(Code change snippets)
★ ★ ★ ★

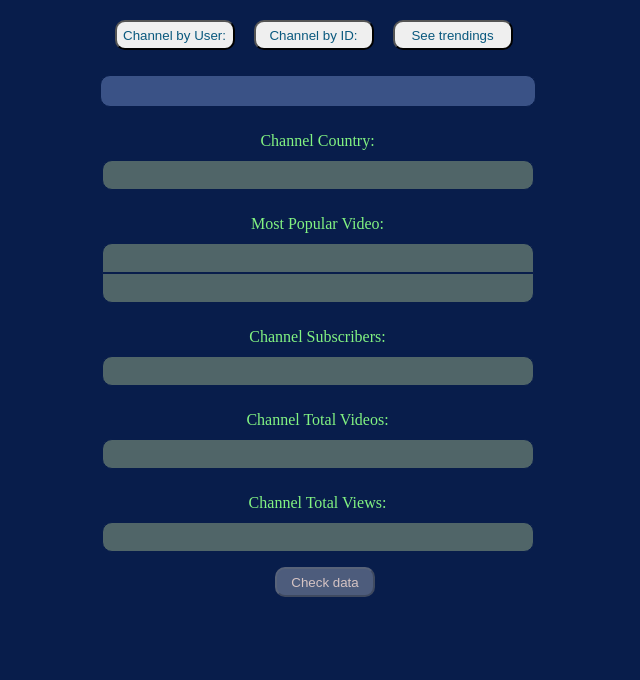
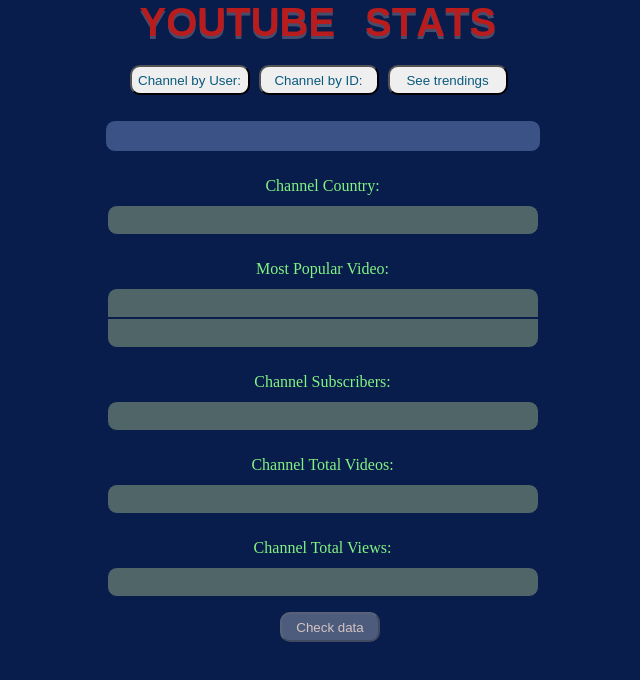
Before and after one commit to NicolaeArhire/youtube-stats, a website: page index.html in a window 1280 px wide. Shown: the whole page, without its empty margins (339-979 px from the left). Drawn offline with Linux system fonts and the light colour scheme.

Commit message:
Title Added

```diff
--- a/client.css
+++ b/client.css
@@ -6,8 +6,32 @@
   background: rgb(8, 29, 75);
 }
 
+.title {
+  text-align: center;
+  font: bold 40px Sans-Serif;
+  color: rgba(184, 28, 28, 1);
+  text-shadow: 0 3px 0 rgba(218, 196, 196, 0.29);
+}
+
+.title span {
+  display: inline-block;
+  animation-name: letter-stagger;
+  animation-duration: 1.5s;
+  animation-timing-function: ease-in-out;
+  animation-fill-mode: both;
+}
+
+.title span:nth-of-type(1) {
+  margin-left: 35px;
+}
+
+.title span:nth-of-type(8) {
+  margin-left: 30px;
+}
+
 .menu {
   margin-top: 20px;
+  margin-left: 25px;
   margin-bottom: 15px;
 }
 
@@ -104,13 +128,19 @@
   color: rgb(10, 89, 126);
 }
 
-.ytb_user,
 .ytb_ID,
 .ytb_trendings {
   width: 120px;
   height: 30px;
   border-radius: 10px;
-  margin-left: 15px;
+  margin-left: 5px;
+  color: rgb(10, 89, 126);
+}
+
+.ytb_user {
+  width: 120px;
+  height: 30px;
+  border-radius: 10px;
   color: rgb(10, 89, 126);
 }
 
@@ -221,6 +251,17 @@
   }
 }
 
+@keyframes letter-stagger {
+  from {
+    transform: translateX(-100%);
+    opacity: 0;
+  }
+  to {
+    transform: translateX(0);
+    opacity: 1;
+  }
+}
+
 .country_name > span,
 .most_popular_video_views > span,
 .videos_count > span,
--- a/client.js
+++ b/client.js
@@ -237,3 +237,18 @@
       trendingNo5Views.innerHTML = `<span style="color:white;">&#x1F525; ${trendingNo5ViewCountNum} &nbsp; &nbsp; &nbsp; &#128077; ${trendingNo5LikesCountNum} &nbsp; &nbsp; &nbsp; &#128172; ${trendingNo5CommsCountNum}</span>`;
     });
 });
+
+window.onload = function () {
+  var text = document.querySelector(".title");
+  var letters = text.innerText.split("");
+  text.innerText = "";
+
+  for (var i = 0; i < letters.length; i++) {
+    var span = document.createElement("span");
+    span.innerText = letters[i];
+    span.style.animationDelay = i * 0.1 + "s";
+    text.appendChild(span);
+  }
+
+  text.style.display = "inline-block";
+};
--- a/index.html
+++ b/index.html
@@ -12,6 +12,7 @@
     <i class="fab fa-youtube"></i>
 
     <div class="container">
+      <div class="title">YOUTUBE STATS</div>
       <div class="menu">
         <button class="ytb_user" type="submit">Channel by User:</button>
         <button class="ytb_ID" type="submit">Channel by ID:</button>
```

★ ★ ★ ★

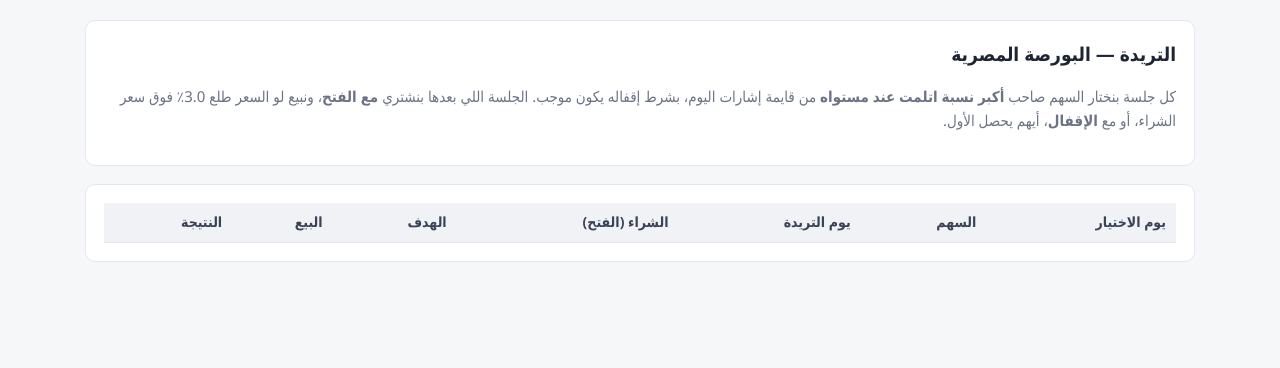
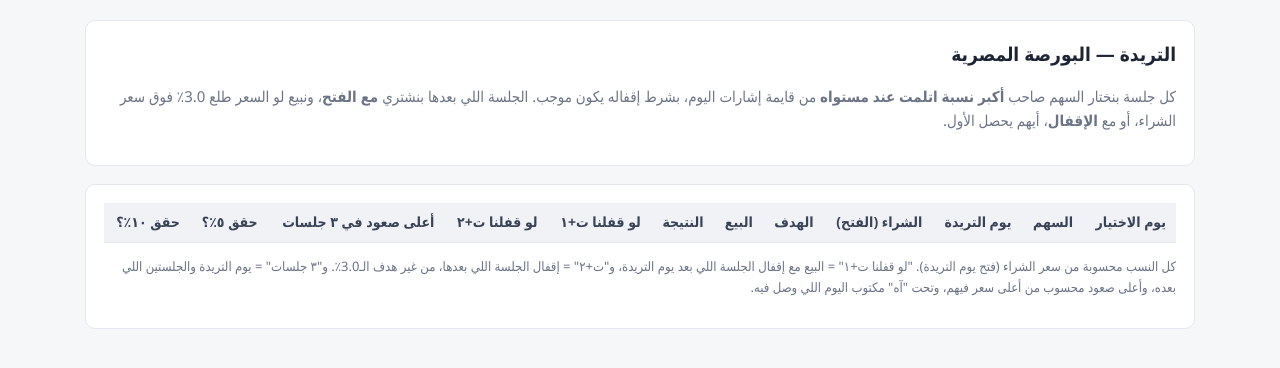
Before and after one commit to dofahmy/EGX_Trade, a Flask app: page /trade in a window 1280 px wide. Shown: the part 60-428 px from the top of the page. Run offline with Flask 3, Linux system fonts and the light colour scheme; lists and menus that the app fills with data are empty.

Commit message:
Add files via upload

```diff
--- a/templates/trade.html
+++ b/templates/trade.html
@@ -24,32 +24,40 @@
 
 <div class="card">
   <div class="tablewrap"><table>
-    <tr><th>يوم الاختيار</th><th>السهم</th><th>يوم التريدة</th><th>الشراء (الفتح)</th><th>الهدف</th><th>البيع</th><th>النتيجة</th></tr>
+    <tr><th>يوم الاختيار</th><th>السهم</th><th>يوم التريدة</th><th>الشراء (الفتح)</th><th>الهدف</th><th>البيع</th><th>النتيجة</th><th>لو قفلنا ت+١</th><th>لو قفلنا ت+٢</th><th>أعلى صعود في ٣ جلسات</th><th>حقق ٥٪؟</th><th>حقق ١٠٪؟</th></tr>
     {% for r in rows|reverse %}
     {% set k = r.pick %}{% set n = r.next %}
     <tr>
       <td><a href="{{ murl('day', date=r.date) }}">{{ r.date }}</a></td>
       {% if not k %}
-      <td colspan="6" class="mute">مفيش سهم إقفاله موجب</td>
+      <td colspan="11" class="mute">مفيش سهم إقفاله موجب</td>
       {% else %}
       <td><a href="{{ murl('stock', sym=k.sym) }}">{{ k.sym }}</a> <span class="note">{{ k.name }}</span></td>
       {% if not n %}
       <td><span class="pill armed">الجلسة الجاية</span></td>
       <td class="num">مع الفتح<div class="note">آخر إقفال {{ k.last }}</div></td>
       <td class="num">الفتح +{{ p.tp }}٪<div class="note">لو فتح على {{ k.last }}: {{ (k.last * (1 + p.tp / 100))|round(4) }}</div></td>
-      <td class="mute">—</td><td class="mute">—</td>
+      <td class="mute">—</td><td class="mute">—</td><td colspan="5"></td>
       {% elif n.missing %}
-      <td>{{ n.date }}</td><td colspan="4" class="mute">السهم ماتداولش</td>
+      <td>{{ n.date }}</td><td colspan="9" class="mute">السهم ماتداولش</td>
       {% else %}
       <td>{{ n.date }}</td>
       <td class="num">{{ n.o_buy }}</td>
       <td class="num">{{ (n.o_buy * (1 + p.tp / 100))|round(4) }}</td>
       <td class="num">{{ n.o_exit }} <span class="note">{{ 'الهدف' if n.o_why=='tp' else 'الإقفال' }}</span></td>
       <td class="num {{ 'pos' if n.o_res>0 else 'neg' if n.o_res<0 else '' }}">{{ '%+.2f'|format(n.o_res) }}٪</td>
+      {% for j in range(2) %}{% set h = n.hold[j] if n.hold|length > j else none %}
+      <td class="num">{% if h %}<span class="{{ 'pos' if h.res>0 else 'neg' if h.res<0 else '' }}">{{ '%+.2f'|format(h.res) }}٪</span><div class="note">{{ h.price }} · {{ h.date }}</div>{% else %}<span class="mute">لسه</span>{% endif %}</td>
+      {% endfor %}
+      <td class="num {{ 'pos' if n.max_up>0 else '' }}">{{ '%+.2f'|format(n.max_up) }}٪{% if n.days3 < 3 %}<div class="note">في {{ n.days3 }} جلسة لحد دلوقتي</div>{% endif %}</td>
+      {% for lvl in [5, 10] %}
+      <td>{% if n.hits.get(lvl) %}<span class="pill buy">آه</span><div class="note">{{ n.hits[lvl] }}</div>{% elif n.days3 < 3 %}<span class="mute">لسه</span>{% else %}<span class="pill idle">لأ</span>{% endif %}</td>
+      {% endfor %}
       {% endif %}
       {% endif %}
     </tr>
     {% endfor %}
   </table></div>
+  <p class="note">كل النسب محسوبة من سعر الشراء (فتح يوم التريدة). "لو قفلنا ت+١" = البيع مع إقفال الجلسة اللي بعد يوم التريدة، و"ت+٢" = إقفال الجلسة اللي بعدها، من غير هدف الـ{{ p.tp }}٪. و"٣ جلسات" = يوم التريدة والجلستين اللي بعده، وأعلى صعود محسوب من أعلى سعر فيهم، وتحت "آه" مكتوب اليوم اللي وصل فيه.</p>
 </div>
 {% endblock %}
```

★ ★ ★ ★

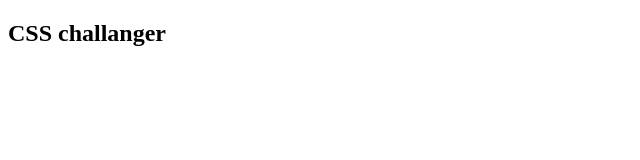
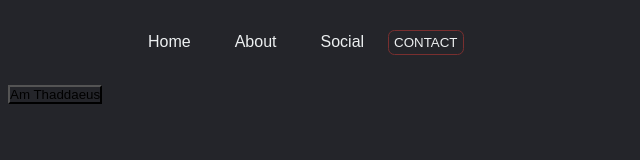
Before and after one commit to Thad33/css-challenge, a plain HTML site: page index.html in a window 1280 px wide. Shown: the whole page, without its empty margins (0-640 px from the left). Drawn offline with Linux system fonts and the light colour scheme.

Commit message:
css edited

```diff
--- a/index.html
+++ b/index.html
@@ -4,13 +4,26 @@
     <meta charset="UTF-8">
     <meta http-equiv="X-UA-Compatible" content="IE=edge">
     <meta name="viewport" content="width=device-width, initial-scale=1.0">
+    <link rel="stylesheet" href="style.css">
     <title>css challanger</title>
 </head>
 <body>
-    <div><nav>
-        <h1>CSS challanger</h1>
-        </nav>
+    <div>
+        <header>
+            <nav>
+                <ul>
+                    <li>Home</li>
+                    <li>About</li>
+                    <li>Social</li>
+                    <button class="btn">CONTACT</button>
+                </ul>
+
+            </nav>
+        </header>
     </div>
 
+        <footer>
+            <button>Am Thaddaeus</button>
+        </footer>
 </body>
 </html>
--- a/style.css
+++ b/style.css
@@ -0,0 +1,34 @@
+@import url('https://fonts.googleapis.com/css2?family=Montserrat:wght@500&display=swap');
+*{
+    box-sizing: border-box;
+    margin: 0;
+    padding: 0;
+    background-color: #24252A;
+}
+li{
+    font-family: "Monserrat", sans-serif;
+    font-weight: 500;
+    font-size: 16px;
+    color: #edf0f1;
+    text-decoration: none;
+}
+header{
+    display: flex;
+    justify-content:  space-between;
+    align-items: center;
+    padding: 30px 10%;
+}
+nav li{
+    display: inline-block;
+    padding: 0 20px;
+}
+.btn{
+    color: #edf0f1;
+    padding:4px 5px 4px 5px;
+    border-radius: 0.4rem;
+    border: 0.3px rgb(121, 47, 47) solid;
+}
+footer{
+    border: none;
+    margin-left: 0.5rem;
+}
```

★ ★ ★ ★

**Assignment:**
If a line in the entries holds the string "border", copy it.

**Finished task:**
   border-radius: 10px;
+  border-radius: 10px;
+    box-sizing: border-box;
+    border-radius: 0.4rem;
+    border: 0.3px rgb(121, 47, 47) solid;
+    border: none;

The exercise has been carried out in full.